Treatment to eradicate the invasive Japanese beetle to start

GRANDVIEW, Wash. (AP) — The Washington State Department of Agriculture plans to begin treatments to eradicate an invasive Japanese beetle infestation May 2 in central Washington.

The agency plans to treat about 2,000 acres (809 hectares) in Grandview and surrounding areas of Yakima and Benton counties, state agriculture officials said in a news release Thursday.

The highly invasive pest eats over 300 different plants, including roses, grapes and hops. If they reproduced and spread, the beetles would pose a serious threat to farms, gardens and the environment in Washington state, officials said.

Acelepryn, the product used to treat the area, is a low-risk insecticide that is not harmful to people or pets, officials said.

Licensed applicators will apply the product to plant foliage or directly to the soil. Agency staff will also monitor treatment progress and seek permission to treat people at properties who have not yet responded to agency requests.

The agency will also set up traps to continue monitoring the beetle and is considering quarantine of the infested area to limit the spread of the pest.

Agriculture officials said last year they had tracked beetle activity since the 1980s and occasionally a beetle was found.
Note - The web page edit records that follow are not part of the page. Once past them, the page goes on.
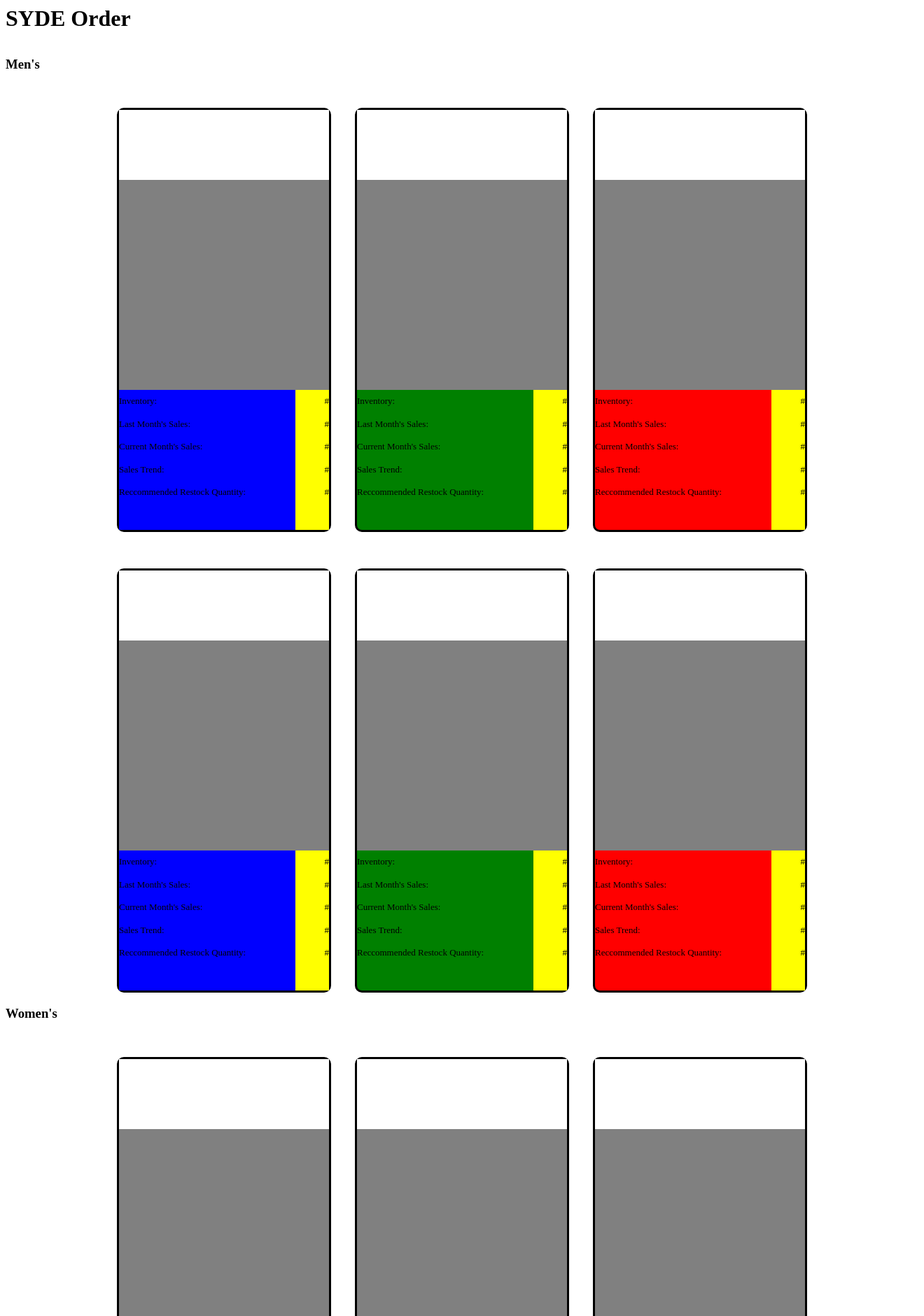
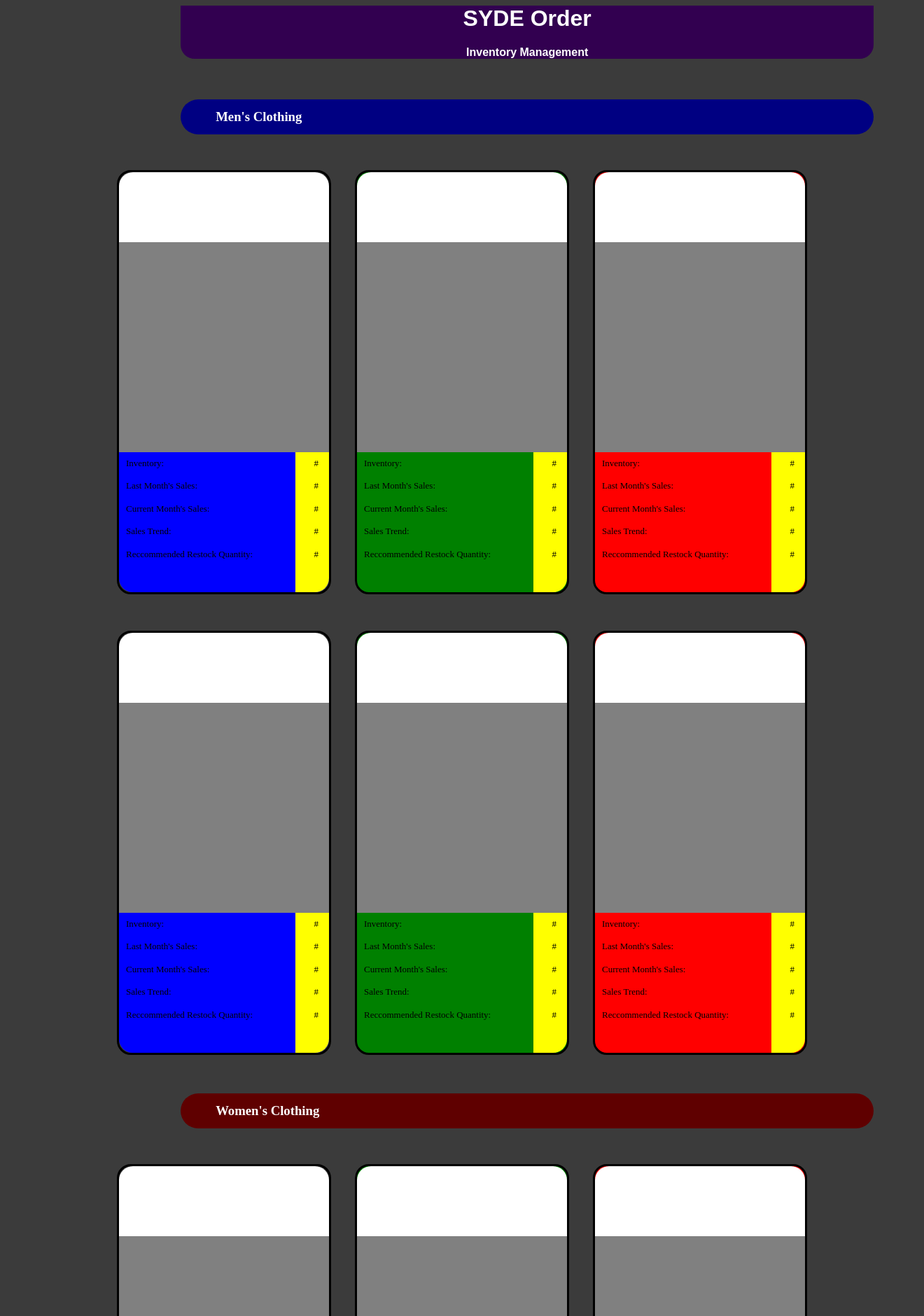
Before and after one commit to ieee-newhacks/InventoryManager, a Flask app: page / in a window 1320 px wide. Shown: the top 1880 px of the page at 70% size. Run offline with Flask 2, Linux system fonts and the light colour scheme; some web fonts are replaced.

Commit message:
Updated index.html 12:44 AM

```diff
--- a/templates/index.html
+++ b/templates/index.html
@@ -22,8 +22,12 @@
         <link href="https://fonts.googleapis.com/css?family=Varela+Round" rel="stylesheet">
         <link href="https://fonts.googleapis.com/css?family=Assistant" rel="stylesheet">
         <link href="https://fonts.googleapis.com/css?family=Nunito" rel="stylesheet">
+        <link href="https://fonts.googleapis.com/css?family=NTR" rel="stylesheet">
 
         <style>
+            body{
+                background-color: rgba(0,0,0, 0.77);
+            }
             .row1, .row2, .row3, .row4{
                 text-align: center;
             }
@@ -34,9 +38,9 @@
                 display: inline-block;
                 vertical-align: top;
                 margin: 15px;
-                border-radius: 10px;
-                -webkit-border-radius: 10px;
-                -moz-border-radius: 10px;
+                border-radius: 20px;
+                -webkit-border-radius: 20px;
+                -moz-border-radius: 20px;
             }
             .box2, .box5, .box8, .box11{
                 height: 600px;
@@ -45,9 +49,9 @@
                 border: solid;
                 display: inline-block;
                 margin: 15px;
-                border-radius: 10px;
-                -webkit-border-radius: 10px;
-                -moz-border-radius: 10px;
+                border-radius: 20px;
+                -webkit-border-radius: 20px;
+                -moz-border-radius: 20px;
             }
             .box3, .box6, .box9, .box12{
                 height: 600px;
@@ -56,14 +60,20 @@
                 border: solid;
                 display: inline-block;
                 margin: 15px;
-                border-radius: 10px;
-                -webkit-border-radius: 10px;
-                -moz-border-radius: 10px;
+                border-radius: 20px;
+                -webkit-border-radius: 20px;
+                -moz-border-radius: 20px;
             }
             .name{
                 height: 100px;
                 width: 300px;
                 background-color: white;
+                border-top-left-radius: 20px;
+                border-top-right-radius: 20px;
+                -webkit-border-top-left-radius: 20px;
+                -webkit-border-top-right-radius: 20px;
+                -moz-border-top-left-radius: 20px;
+                -moz-border-top-right-radius: 20px;
             }
 
             .image{
@@ -72,10 +82,16 @@
                 background-color: grey;
             }
             .bottom{
-              height: 200px;
-              width: 300px;
-              display: inline-block;
-              background-color: blue;
+                height: 200px;
+                width: 300px;
+                display: inline-block;
+                background-color: blue;
+                border-bottom-left-radius: 20px;
+                border-bottom-right-radius: 20px;
+                -webkit-border-bottom-left-radius: 20px;
+                -webkit-border-bottom-right-radius: 20px;
+                -moz-border-bottom-left-radius: 20px;
+                -moz-border-bottom-right-radius: 20px;
             }
             .description{
                 height: 200px;
@@ -91,6 +107,56 @@
                 font-size: 13px;
                 float: right;
                 background-color: yellow;
+                border-bottom-right-radius: 20px;
+                -webkit-border-right-radius: 20px;
+                -moz-border-right-radius: 20px;
+            }
+            .header{
+                background-color: #320050;
+                text-align: center;
+                color: white;
+                font-family: 'NTR', sans-serif;
+                border-bottom-left-radius: 20px;
+                border-bottom-right-radius: 20px;
+                -webkit-border-bottom-left-radius: 20px;
+                -webkit-border-bottom-right-radius: 20px;
+                -moz-border-bottom-left-radius: 20px;
+                -moz-border-bottom-right-radius: 20px;
+                width: 990px;
+                position: relative;
+                left: 250.19px;
+            }
+            .mens{
+                height: 50px;
+                background-color: #000082;
+                color: white;
+                border-radius: 25px;
+                -webkit-border-radius: 25px;
+                -moz-border-radius: 25px;
+                line-height: 50px;
+                width: 990px;
+                position: relative;
+                left: 250.19px;
+            }
+            .mens h3{
+                position: relative;
+                left: 50px;
+            }
+            .womens{
+                height: 50px;
+                background-color: #5F0000;
+                color: white;
+                border-radius: 25px;
+                -webkit-border-radius: 25px;
+                -moz-border-radius: 25px;
+                line-height: 50px;
+                width: 990px;
+                position: relative;
+                left: 250.19px;
+            }
+            .womens h3{
+                position: relative;
+                left: 50px;
             }
             h1{
               margin: 0;
@@ -102,12 +168,25 @@
               margin: 0;
               line-height: 2.5em;
             }
+            .description p{
+                position: relative;
+                left: 10px;
+            }
+            .stock p{
+                position: relative;
+                right: 15px;
+            }
         </style>
     </head>
     <body>
-        <h1>SYDE Order</h1>
+        <div class="header">
+            <h1>SYDE Order</h1>
+            <h4>Inventory Management</h4>
+        </div>
         <br><br>
-        <h3>Men's</h3>
+        <div class="mens">
+            <h3>Men's Clothing </h3>
+        </div>
         <br>
         <br>
         <div class="row1">
@@ -241,9 +320,11 @@
                 </div>
             </div>
         </div>
-
+        <br><br>
         <!--------------------------------------------------------------->
-        <h3>Women's</h3>
+        <div class="womens">
+            <h3>Women's Clothing</h3>
+        </div>
         <br>
         <br>
         <div class="row3">
```
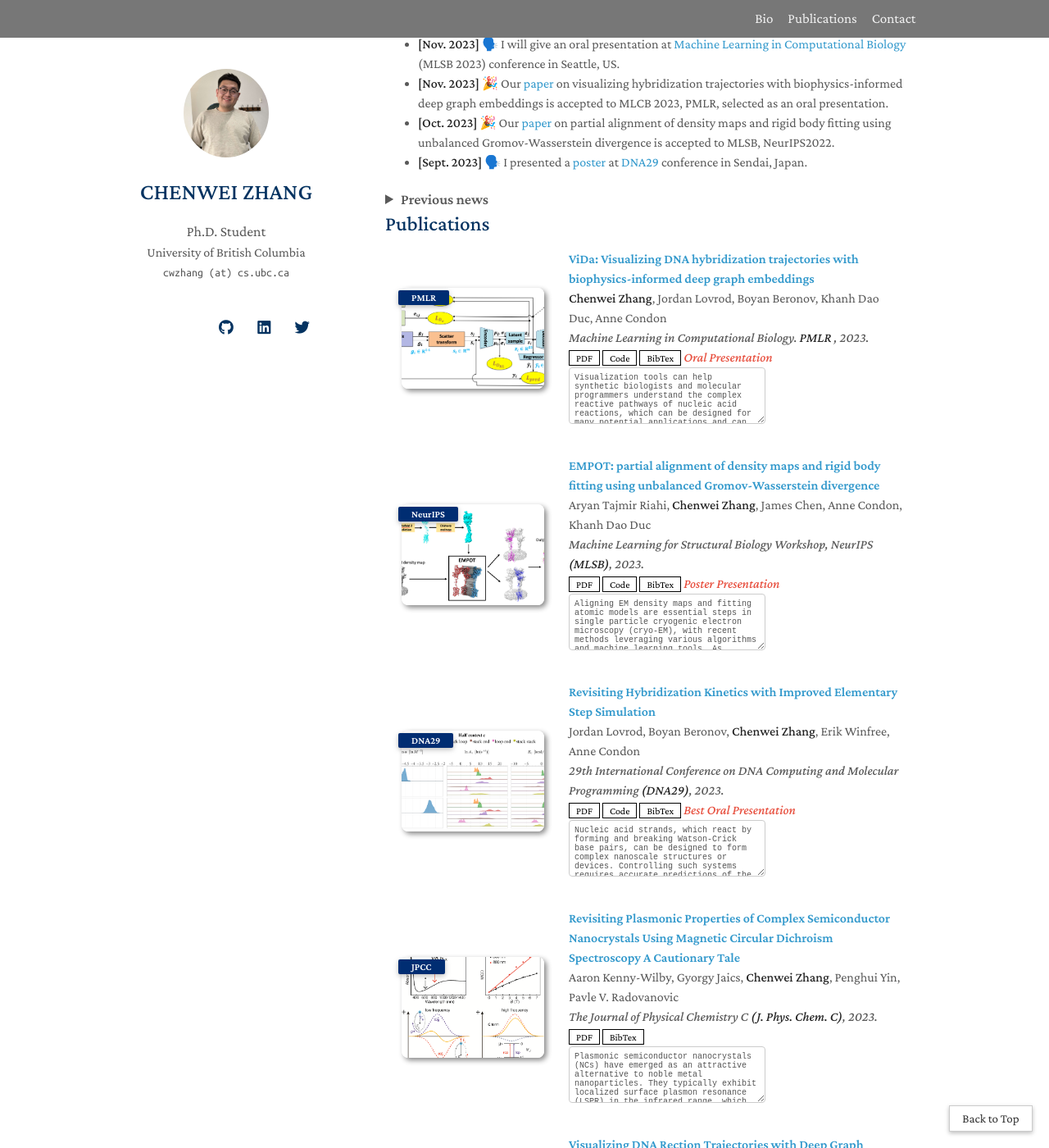
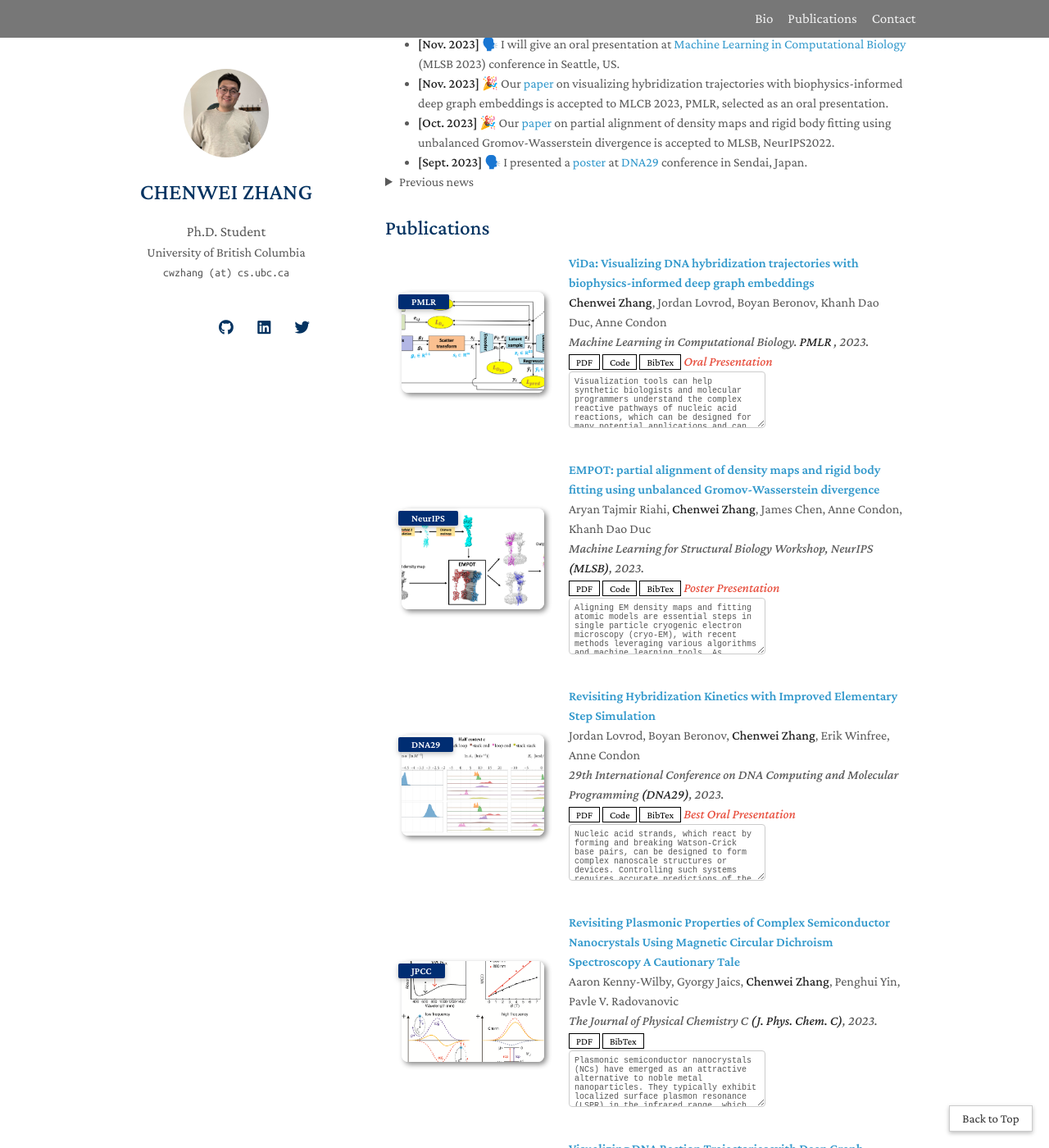
Before and after one commit to chenwei-zhang/chenwei-zhang.github.io, a Jekyll site: the page built from index.md, in a window 1280 px wide and 1400 px high, scrolled down 471 px. Shown: the whole window at 82% size. Built offline with Jekyll 4.4.1, drawn with Linux system fonts in a browser that asks for light colours; nearby versions of some CDN libraries; a style sheet for code colours, icons or effects is not loaded; our own code applies the rules of GitHub Pages for plain Markdown files.

Commit message:
update news format

```diff
--- a/_includes/news.md
+++ b/_includes/news.md
@@ -6,40 +6,26 @@
 - **[Oct. 2023]** 🎉 Our [paper](https://arxiv.org/abs/2311.00850) on partial alignment of density maps and rigid body fitting using unbalanced Gromov-Wasserstein divergence is accepted to MLSB, NeurIPS2022.
 - **[Sept. 2023]** 🗣️ I presented a [poster](./assets/files/vida_DNA29_poster.pdf) at [DNA29](https://dna29.org/index.html) conference in Sendai, Japan.
 
-<details>
-<summary style="font-weight: bold; font-size: large">Previous news</summary>
-
-- **[Sept. 2023]** 🎉 I gave a [talk](https://www.birs.ca/events/2023/5-day-workshops/23w5142/videos/watch/202309071601-Zhang.html) at [BIRS](https://www.birs.ca/events/2023/5-day-workshops/23w5142) workshop in Banff, Canada.
-
-- **[Jul. 2023]** 🎉 Our [paper](https://drops.dagstuhl.de/opus/volltexte/2023/18788/) on revisiting hybridization kinetics with Bayesian inference is accepted to DNA29.
-
-- **[Jul. 2023]** 🎉 Our [abstract poster](./assets/files/vida_DNA29_poster.pdf) on visualizing DNA kinetics using deep graph embeddings is accepted to DNA29.
-
-- **[Jun. 2023]** 👨‍💻 I am starting my internship at [Amgen](https://www.amgen.ca/) focused on employing deep learning in drug discovery.
-
-- **[Jan. 2023]** 🎉 Our [paper](https://pubs.acs.org/doi/abs/10.1021/acs.jpcc.2c06569) on revisiting plasmonic properties of complex semiconductor nanocrystals using Magnetic Circular Dichroism Spectroscopy is accepted to The Journal of Physical Chemistry C.
-
-- **[Dec. 2022]** 🗣️ I presented a [poster](https://neurips.cc/media/PosterPDFs/NeurIPS%202022/59044.png?t=1669169245.3355224) at NeurIPS2022 conference in New Orleans, US.
-
-- **[Oct. 2022]** 🎉 Our [workshop paper](https://www.mlsb.io/papers_2022/Visualizing_DNA_reaction_trajectories_with_deep_graph_embedding_approaches.pdf) on using semi-VAE for visualization of DNA reaction trajectories is accepted to MLSB, NeurIPS2022.
-
-- **[Oct 2022]** ✍️ I PASSED my PhD qualification exam!
-
-- **[Aug 2022]** 🗣️ I attended [DNA28](https://dna28.cs.unm.edu/) conference in New Mexico, US.
-
-- **[Jul. 2022]** 🎉 Our abstract [poster](./assets/files/move-update_DNA28_poster.pdf) on faster elementary steps in DNA reaction simulators is accepted to DNA28.
-
-- **[Dec. 2021]** 🎉 Our [paper](https://pubs.acs.org/doi/abs/10.1021/acs.jpcc.1c06959) on the study of the origin of d<sup>0</sup> magnetism in transparent metal oxide nanocrystals is accepted to The Journal of Physical Chemistry C.
-
-- **[Sept. 2021]** 📕 I am beginning my doctoral journey in the [Department of Computer Science](https://www.cs.ubc.ca) at the [University of British Columbia](https://www.ubc.ca)!
-
-- **[Feb. 2021]** 👨‍🎓 I obtained my MSc degree from the [University of Waterloo](https://uwaterloo.ca)!
-
-- **[Sept. 2020]** 🎉 Our [paper](https://iopscience.iop.org/article/10.1149/09803.0077ecst/meta) on manipulating carrier polarization in semiconductor nanocrystals is accepted to ECS Transactions.
-
-- **[Sept. 2018]** 📕 I am beginning my MSc study at the [University of Waterloo](https://uwaterloo.ca)!
-
-- **[Sept. 2015 - Aug. 2018]** 👨‍🎓 I obtained a dual Bachelor's degree from the [University of Waterloo](https://uwaterloo.ca) (Dean’s Honours List) [BSc] and [Beijing Jiaotong University](http://en.njtu.edu.cn) [BEng] within 3 years!
-
-- **[Sept. 2015]** 🐣 Academic life starts!
+<div style="margin-top: -20px;">
+<details style="margin-bottom: 30px;">
+  <summary>Previous news</summary>
+  <ul>
+    <li><strong>[Sept. 2023]</strong> 🎉 I gave a <a href="https://www.birs.ca/events/2023/5-day-workshops/23w5142/videos/watch/202309071601-Zhang.html">talk</a> at <a href="https://www.birs.ca/events/2023/5-day-workshops/23w5142">BIRS</a> workshop in Banff, Canada.</li>
+    <li><strong>[Jul. 2023]</strong> 🎉 Our <a href="https://drops.dagstuhl.de/opus/volltexte/2023/18788/">paper</a> on revisiting hybridization kinetics with Bayesian inference is accepted to DNA29.</li>
+    <li><strong>[Jul. 2023]</strong> 🎉 Our <a href="./assets/files/vida_DNA29_poster.pdf">abstract poster</a> on visualizing DNA kinetics using deep graph embeddings is accepted to DNA29.</li>
+    <li><strong>[Jun. 2023]</strong> 👨‍💻 I am starting my internship at <a href="https://www.amgen.ca/">Amgen</a> focused on employing deep learning in drug discovery.</li>
+    <li><strong>[Jan. 2023]</strong> 🎉 Our <a href="https://pubs.acs.org/doi/abs/10.1021/acs.jpcc.2c06569">paper</a> on revisiting plasmonic properties of complex semiconductor nanocrystals using Magnetic Circular Dichroism Spectroscopy is accepted to The Journal of Physical Chemistry C.</li>
+    <li><strong>[Dec. 2022]</strong> 🗣️ I presented a <a href="https://neurips.cc/media/PosterPDFs/NeurIPS%202022/59044.png?t=1669169245.3355224">poster</a> at NeurIPS2022 conference in New Orleans, US.</li>
+    <li><strong>[Oct. 2022]</strong> 🎉 Our <a href="https://www.mlsb.io/papers_2022/Visualizing_DNA_reaction_trajectories_with_deep_graph_embedding_approaches.pdf">workshop paper</a> on using semi-VAE for visualization of DNA reaction trajectories is accepted to MLSB, NeurIPS2022.</li>
+    <li><strong>[Oct 2022]</strong> ✍️ I PASSED my PhD qualification exam!</li>
+    <li><strong>[Aug 2022]</strong> 🗣️ I attended <a href="https://dna28.cs.unm.edu/">DNA28</a> conference in New Mexico, US.</li>
+    <li><strong>[Jul. 2022]</strong> 🎉 Our abstract <a href="./assets/files/move-update_DNA28_poster.pdf">poster</a> on faster elementary steps in DNA reaction simulators is accepted to DNA28.</li>
+    <li><strong>[Dec. 2021]</strong> 🎉 Our <a href="https://pubs.acs.org/doi/abs/10.1021/acs.jpcc.1c06959">paper</a> on the study of origin of d<sup>0</sup> magnetism in transparent metal oxide nanocrystals is accepted to The Journal of Physical Chemistry C.</li>
+    <li><strong>[Sept. 2021]</strong> 📕 I am beginning my doctoral journey in the <a href="https://www.cs.ubc.ca">Department of Computer Science</a> at the <a href="https://www.ubc.ca">University of British Columbia</a>！</li>
+    <li><strong>[Feb. 2021]</strong> 👨‍🎓 I obtained my MSc degree from the <a href="https://uwaterloo.ca">University of Waterloo</a>！</li>
+    <li><strong>[Sept. 2020]</strong> 🎉 Our <a href="https://iopscience.iop.org/article/10.1149/09803.0077ecst/meta">paper</a> on manipulating carrier polarization in semiconductor nanocrystals is accepted to ECS Transactions.</li>
+    <li><strong>[Sept. 2018]</strong> 📕 I am beginning my MSc study at the <a href="https://uwaterloo.ca">University of Waterloo</a>！</li>
+    <li><strong>[Sept. 2015 - Aug. 2018]</strong> 👨‍🎓 I obtained a dual Bachelor's degree from the <a href="https://uwaterloo.ca">University of Waterloo</a> (Dean’s Honours List) [BSc] and <a href="http://en.njtu.edu.cn">Beijing Jiaotong University</a> [BEng] within 3 years!</li>
+    <li><strong>[Sept. 2015]</strong> 🐣 Academic life starts!</li>
+  </ul>
 </details>
```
But they couldn’t explain the recent exponential growth.

Last year, authorities captured more than 24,000 Japanese beetles in the region.

Comments are closed.